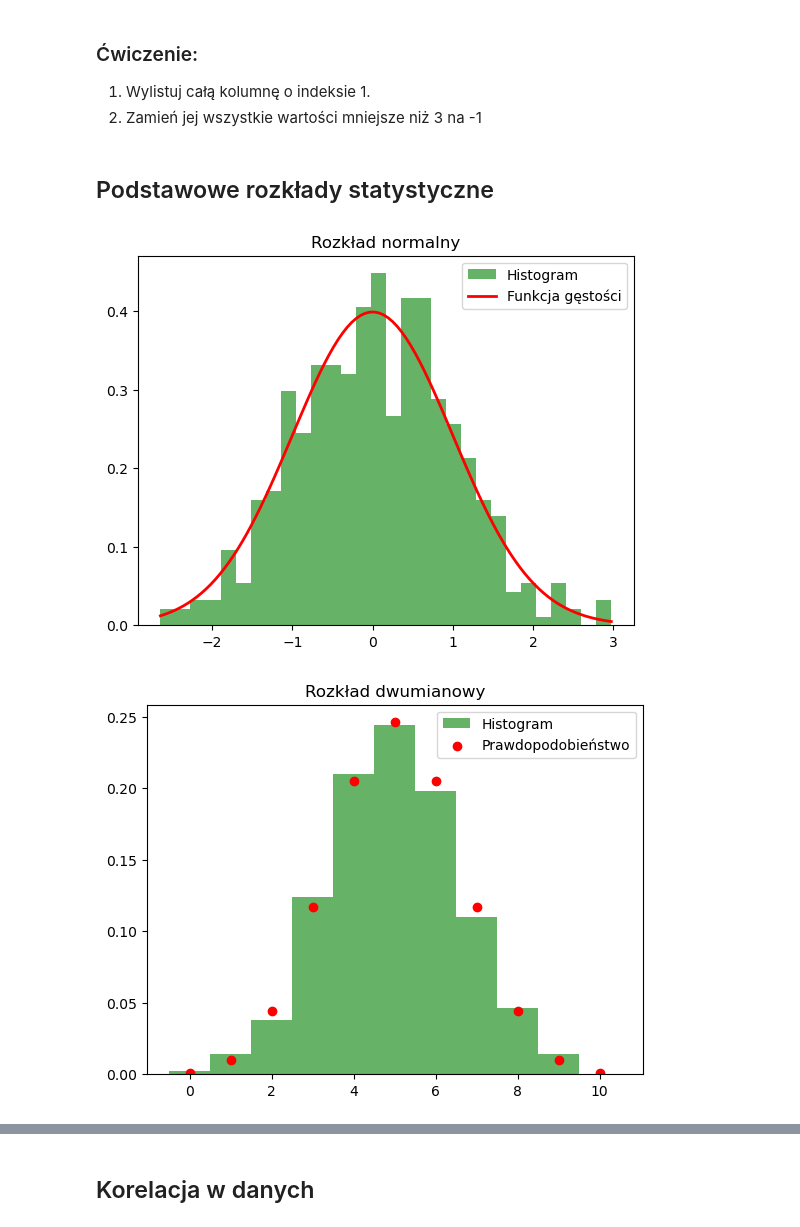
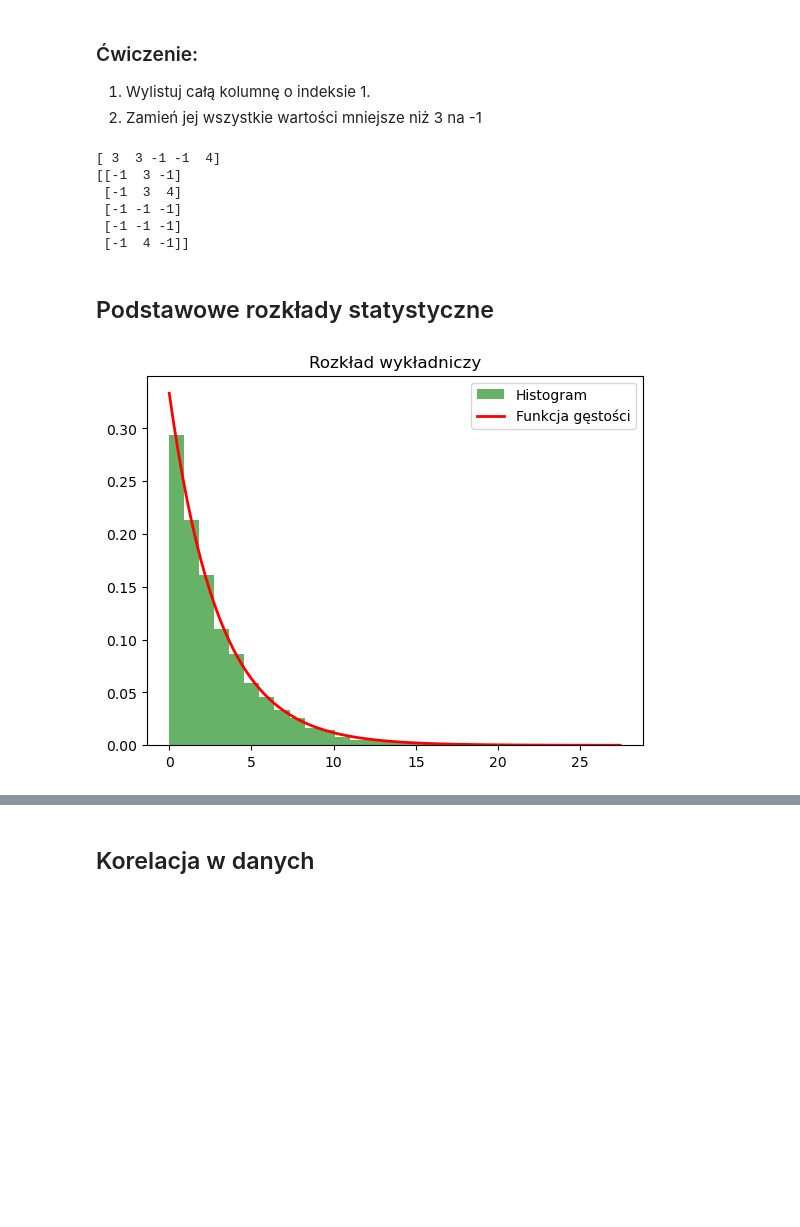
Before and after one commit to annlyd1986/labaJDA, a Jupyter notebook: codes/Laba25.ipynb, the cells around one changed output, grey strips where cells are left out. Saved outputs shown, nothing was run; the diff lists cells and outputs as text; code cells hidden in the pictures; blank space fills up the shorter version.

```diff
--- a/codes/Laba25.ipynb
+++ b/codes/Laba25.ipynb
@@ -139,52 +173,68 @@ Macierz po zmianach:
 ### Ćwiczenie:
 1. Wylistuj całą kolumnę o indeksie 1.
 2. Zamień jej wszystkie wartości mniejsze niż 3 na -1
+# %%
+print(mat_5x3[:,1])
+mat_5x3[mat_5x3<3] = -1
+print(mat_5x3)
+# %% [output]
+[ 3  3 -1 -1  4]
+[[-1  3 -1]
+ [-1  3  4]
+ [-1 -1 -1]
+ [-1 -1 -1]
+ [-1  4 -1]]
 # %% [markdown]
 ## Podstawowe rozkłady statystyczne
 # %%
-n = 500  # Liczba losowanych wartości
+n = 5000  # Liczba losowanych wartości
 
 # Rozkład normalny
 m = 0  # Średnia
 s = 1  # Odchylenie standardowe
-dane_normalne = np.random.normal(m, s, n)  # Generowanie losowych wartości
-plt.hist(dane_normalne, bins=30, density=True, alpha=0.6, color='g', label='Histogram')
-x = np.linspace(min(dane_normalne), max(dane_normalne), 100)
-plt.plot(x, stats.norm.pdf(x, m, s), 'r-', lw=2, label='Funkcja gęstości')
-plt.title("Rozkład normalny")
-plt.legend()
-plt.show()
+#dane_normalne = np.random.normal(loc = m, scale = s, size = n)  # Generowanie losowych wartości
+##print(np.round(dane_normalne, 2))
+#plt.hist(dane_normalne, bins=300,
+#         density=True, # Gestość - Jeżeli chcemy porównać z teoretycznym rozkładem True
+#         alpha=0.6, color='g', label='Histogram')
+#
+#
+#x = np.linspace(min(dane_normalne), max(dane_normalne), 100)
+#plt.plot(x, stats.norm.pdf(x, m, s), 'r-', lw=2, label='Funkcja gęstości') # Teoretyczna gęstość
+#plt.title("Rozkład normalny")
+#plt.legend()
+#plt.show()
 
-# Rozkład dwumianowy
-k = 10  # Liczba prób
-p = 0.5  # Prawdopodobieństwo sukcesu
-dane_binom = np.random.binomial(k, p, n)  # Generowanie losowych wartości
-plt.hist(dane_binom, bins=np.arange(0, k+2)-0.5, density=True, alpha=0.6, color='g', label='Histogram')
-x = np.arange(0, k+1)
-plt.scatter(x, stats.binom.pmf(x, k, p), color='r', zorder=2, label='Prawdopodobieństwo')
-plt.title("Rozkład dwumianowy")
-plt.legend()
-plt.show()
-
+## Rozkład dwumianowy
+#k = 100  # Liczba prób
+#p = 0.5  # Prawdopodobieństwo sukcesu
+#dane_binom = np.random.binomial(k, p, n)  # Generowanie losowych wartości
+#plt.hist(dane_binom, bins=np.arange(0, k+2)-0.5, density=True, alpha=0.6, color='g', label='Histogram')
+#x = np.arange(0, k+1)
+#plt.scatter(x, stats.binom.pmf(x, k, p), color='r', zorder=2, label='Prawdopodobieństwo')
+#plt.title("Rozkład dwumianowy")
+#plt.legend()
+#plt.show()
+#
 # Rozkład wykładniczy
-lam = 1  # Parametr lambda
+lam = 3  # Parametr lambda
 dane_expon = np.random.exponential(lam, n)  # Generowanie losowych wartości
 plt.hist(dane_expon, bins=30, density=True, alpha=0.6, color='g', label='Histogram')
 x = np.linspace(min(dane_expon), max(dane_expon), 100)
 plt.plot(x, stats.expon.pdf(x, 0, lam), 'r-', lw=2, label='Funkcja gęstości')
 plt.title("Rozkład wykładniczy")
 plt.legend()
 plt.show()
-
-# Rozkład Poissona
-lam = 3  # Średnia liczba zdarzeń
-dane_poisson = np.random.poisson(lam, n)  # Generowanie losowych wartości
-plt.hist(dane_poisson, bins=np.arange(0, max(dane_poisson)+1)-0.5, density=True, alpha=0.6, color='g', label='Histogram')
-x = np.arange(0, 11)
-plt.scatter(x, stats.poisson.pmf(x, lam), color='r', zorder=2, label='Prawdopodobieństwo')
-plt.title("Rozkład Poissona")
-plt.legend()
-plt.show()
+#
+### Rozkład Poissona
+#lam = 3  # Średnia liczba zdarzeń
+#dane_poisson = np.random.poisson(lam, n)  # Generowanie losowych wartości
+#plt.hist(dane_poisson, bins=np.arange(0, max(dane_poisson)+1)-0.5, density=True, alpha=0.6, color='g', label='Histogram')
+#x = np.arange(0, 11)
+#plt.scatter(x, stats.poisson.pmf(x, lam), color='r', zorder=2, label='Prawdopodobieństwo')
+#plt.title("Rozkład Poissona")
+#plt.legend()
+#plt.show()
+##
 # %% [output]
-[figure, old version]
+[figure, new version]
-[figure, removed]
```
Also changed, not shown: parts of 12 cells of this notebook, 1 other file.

++++++++++++++++++++

What to work on =
Output every entry exactly. Pictures stay out.

Final answer =
Before and after one commit to annlyd1986/labaJDA, a Jupyter notebook: codes/Laba25.ipynb, the cells around one changed output, grey strips where cells are left out. Saved outputs shown, nothing was run; the diff lists cells and outputs as text; code cells hidden in the pictures; blank space fills up the shorter version.

```diff
--- a/codes/Laba25.ipynb
+++ b/codes/Laba25.ipynb
@@ -139,52 +173,68 @@ Macierz po zmianach:
 ### Ćwiczenie:
 1. Wylistuj całą kolumnę o indeksie 1.
 2. Zamień jej wszystkie wartości mniejsze niż 3 na -1
+# %%
+print(mat_5x3[:,1])
+mat_5x3[mat_5x3<3] = -1
+print(mat_5x3)
+# %% [output]
+[ 3  3 -1 -1  4]
+[[-1  3 -1]
+ [-1  3  4]
+ [-1 -1 -1]
+ [-1 -1 -1]
+ [-1  4 -1]]
 # %% [markdown]
 ## Podstawowe rozkłady statystyczne
 # %%
-n = 500  # Liczba losowanych wartości
+n = 5000  # Liczba losowanych wartości
 
 # Rozkład normalny
 m = 0  # Średnia
 s = 1  # Odchylenie standardowe
-dane_normalne = np.random.normal(m, s, n)  # Generowanie losowych wartości
-plt.hist(dane_normalne, bins=30, density=True, alpha=0.6, color='g', label='Histogram')
-x = np.linspace(min(dane_normalne), max(dane_normalne), 100)
-plt.plot(x, stats.norm.pdf(x, m, s), 'r-', lw=2, label='Funkcja gęstości')
-plt.title("Rozkład normalny")
-plt.legend()
-plt.show()
+#dane_normalne = np.random.normal(loc = m, scale = s, size = n)  # Generowanie losowych wartości
+##print(np.round(dane_normalne, 2))
+#plt.hist(dane_normalne, bins=300,
+#         density=True, # Gestość - Jeżeli chcemy porównać z teoretycznym rozkładem True
+#         alpha=0.6, color='g', label='Histogram')
+#
+#
+#x = np.linspace(min(dane_normalne), max(dane_normalne), 100)
+#plt.plot(x, stats.norm.pdf(x, m, s), 'r-', lw=2, label='Funkcja gęstości') # Teoretyczna gęstość
+#plt.title("Rozkład normalny")
+#plt.legend()
+#plt.show()
 
-# Rozkład dwumianowy
-k = 10  # Liczba prób
-p = 0.5  # Prawdopodobieństwo sukcesu
-dane_binom = np.random.binomial(k, p, n)  # Generowanie losowych wartości
-plt.hist(dane_binom, bins=np.arange(0, k+2)-0.5, density=True, alpha=0.6, color='g', label='Histogram')
-x = np.arange(0, k+1)
-plt.scatter(x, stats.binom.pmf(x, k, p), color='r', zorder=2, label='Prawdopodobieństwo')
-plt.title("Rozkład dwumianowy")
-plt.legend()
-plt.show()
-
+## Rozkład dwumianowy
+#k = 100  # Liczba prób
+#p = 0.5  # Prawdopodobieństwo sukcesu
+#dane_binom = np.random.binomial(k, p, n)  # Generowanie losowych wartości
+#plt.hist(dane_binom, bins=np.arange(0, k+2)-0.5, density=True, alpha=0.6, color='g', label='Histogram')
+#x = np.arange(0, k+1)
+#plt.scatter(x, stats.binom.pmf(x, k, p), color='r', zorder=2, label='Prawdopodobieństwo')
+#plt.title("Rozkład dwumianowy")
+#plt.legend()
+#plt.show()
+#
 # Rozkład wykładniczy
-lam = 1  # Parametr lambda
+lam = 3  # Parametr lambda
 dane_expon = np.random.exponential(lam, n)  # Generowanie losowych wartości
 plt.hist(dane_expon, bins=30, density=True, alpha=0.6, color='g', label='Histogram')
 x = np.linspace(min(dane_expon), max(dane_expon), 100)
 plt.plot(x, stats.expon.pdf(x, 0, lam), 'r-', lw=2, label='Funkcja gęstości')
 plt.title("Rozkład wykładniczy")
 plt.legend()
 plt.show()
-
-# Rozkład Poissona
-lam = 3  # Średnia liczba zdarzeń
-dane_poisson = np.random.poisson(lam, n)  # Generowanie losowych wartości
-plt.hist(dane_poisson, bins=np.arange(0, max(dane_poisson)+1)-0.5, density=True, alpha=0.6, color='g', label='Histogram')
-x = np.arange(0, 11)
-plt.scatter(x, stats.poisson.pmf(x, lam), color='r', zorder=2, label='Prawdopodobieństwo')
-plt.title("Rozkład Poissona")
-plt.legend()
-plt.show()
+#
+### Rozkład Poissona
+#lam = 3  # Średnia liczba zdarzeń
+#dane_poisson = np.random.poisson(lam, n)  # Generowanie losowych wartości
+#plt.hist(dane_poisson, bins=np.arange(0, max(dane_poisson)+1)-0.5, density=True, alpha=0.6, color='g', label='Histogram')
+#x = np.arange(0, 11)
+#plt.scatter(x, stats.poisson.pmf(x, lam), color='r', zorder=2, label='Prawdopodobieństwo')
+#plt.title("Rozkład Poissona")
+#plt.legend()
+#plt.show()
+##
 # %% [output]
-[figure, old version]
+[figure, new version]
-[figure, removed]
```
Also changed, not shown: parts of 12 cells of this notebook, 1 other file.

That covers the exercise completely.